Version comparison data:
================================

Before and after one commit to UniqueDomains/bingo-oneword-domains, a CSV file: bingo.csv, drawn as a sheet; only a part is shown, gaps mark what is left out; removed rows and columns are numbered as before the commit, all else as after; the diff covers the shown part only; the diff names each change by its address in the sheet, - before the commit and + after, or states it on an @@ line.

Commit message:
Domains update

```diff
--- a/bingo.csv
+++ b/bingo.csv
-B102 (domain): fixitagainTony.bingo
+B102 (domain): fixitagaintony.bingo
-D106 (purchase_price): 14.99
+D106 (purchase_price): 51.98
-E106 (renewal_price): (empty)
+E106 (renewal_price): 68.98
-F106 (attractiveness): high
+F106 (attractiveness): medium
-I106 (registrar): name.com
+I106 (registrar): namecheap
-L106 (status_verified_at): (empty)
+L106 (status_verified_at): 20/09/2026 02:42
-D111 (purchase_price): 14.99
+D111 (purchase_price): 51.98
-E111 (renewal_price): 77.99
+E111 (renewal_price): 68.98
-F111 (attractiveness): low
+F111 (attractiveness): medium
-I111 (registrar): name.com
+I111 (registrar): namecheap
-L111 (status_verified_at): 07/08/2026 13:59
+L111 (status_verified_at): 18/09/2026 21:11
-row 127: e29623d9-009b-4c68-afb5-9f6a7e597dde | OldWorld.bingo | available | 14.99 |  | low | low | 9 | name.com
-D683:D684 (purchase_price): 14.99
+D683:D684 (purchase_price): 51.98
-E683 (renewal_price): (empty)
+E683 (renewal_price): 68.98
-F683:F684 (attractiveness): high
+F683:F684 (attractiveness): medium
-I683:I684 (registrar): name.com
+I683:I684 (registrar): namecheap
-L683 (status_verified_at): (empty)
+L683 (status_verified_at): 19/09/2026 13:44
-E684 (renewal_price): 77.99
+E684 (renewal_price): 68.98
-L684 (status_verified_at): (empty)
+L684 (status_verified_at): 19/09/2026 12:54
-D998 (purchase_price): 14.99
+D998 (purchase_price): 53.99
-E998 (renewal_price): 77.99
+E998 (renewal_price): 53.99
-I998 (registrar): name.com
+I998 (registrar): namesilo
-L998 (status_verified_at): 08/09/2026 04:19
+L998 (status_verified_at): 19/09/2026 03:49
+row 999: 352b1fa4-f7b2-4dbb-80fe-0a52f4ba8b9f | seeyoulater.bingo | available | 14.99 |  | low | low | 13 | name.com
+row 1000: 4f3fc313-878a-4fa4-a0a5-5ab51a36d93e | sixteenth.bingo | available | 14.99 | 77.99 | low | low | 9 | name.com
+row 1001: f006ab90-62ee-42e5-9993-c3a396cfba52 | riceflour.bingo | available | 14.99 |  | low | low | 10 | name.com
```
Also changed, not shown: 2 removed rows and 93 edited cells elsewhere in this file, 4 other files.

================================

* Problem requirements *
Copy all lines of the records in which the string "available" can be found.

* Problem solution *
-row 127: e29623d9-009b-4c68-afb5-9f6a7e597dde | OldWorld.bingo | available | 14.99 |  | low | low | 9 | name.com
+row 999: 352b1fa4-f7b2-4dbb-80fe-0a52f4ba8b9f | seeyoulater.bingo | available | 14.99 |  | low | low | 13 | name.com
+row 1000: 4f3fc313-878a-4fa4-a0a5-5ab51a36d93e | sixteenth.bingo | available | 14.99 | 77.99 | low | low | 9 | name.com
+row 1001: f006ab90-62ee-42e5-9993-c3a396cfba52 | riceflour.bingo | available | 14.99 |  | low | low | 10 | name.com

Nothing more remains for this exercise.